Mr. Bill Walker: Can I just be pedantic and ask why you would only “seriously” and not right off the bat say, “I want to fix this and make it right”?

Ms. Elisabeth Scarff: Because I’m legal counsel, and I take instructions.


Mr. Prabhu Rajan: It’s not our call.

Mr. Bill Walker: You’re sounding like a politician here. Welcome to our world.

Mr. Prabhu Rajan: One of the benefits of being a lawyer.

Mr. Bill Walker: There you go.

The Chair (Ms. Indira Naidoo-Harris): All right. Just one final call: Any further questions or clarifications, or are committee members satisfied? MPP Walker?
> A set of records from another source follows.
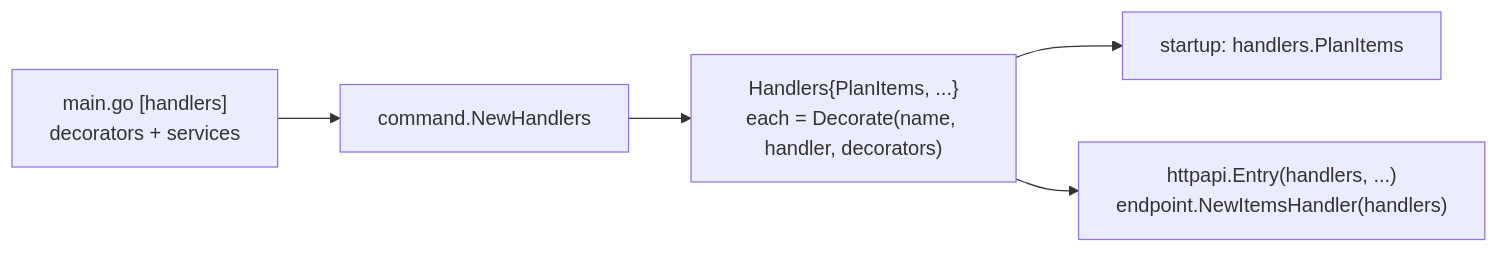
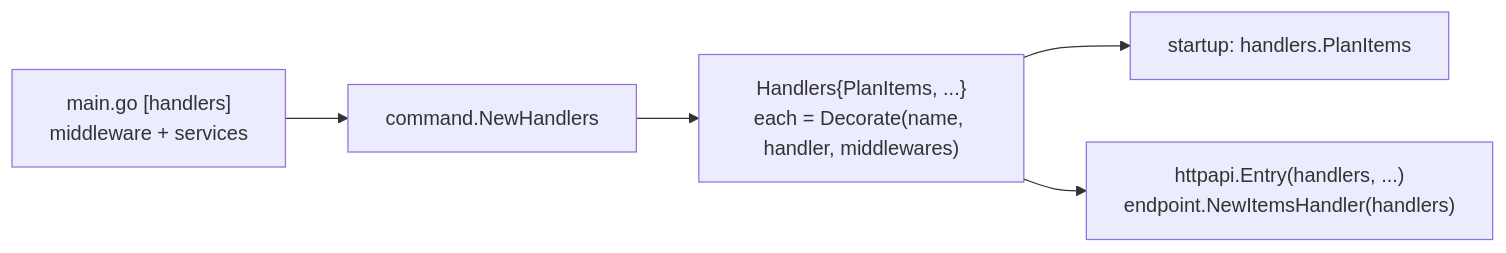
The diagram in library/architecture/go/base-plateau-in-go.skill/glossary/command-registry.md (InsonusK/ai-skills), drawn with Mermaid before and after one commit. The commit also changed other lines of this file and 16 other files, not shown here.

Commit message:
go docs: command and API middleware in packages of their own

````diff
--- a/library/architecture/go/base-plateau-in-go.skill/glossary/command-registry.md
+++ b/library/architecture/go/base-plateau-in-go.skill/glossary/command-registry.md
@@ -16,7 +16,7 @@
 ```mermaid
 flowchart LR
-    M["main.go [handlers]<br/>decorators + services"] --> N["command.NewHandlers"]
-    N --> H["Handlers{PlanItems, ...}<br/>each = Decorate(name, handler, decorators)"]
+    M["main.go [handlers]<br/>middleware + services"] --> N["command.NewHandlers"]
+    N --> H["Handlers{PlanItems, ...}<br/>each = Decorate(name, handler, middlewares)"]
     H --> S["startup: handlers.PlanItems"]
     H --> R["httpapi.Entry(handlers, ...)<br/>endpoint.NewItemsHandler(handlers)"]
 ```
````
Mr. Bill Walker: This is for you, Chair, because, again, I’m learning some of this protocol. At this point, can we put a motion on the table that we, as the committee, would like to see this rectified in whatever manner is acceptable and the most timely?

The Chair (Ms. Indira Naidoo-Harris): At this point, it’s not normal that we would do it. We’re going to listen to the next presentation and then talk about both presentations at the end.

Mr. Bill Walker: Thank you. I’ll just note my recommendation.

The Chair (Ms. Indira Naidoo-Harris): All right. Thank you.

Thank you very much for coming in and thank you very much for your presentation.

Mr. Prabhu Rajan: Thank you very much for your time.

Ministry of Transportation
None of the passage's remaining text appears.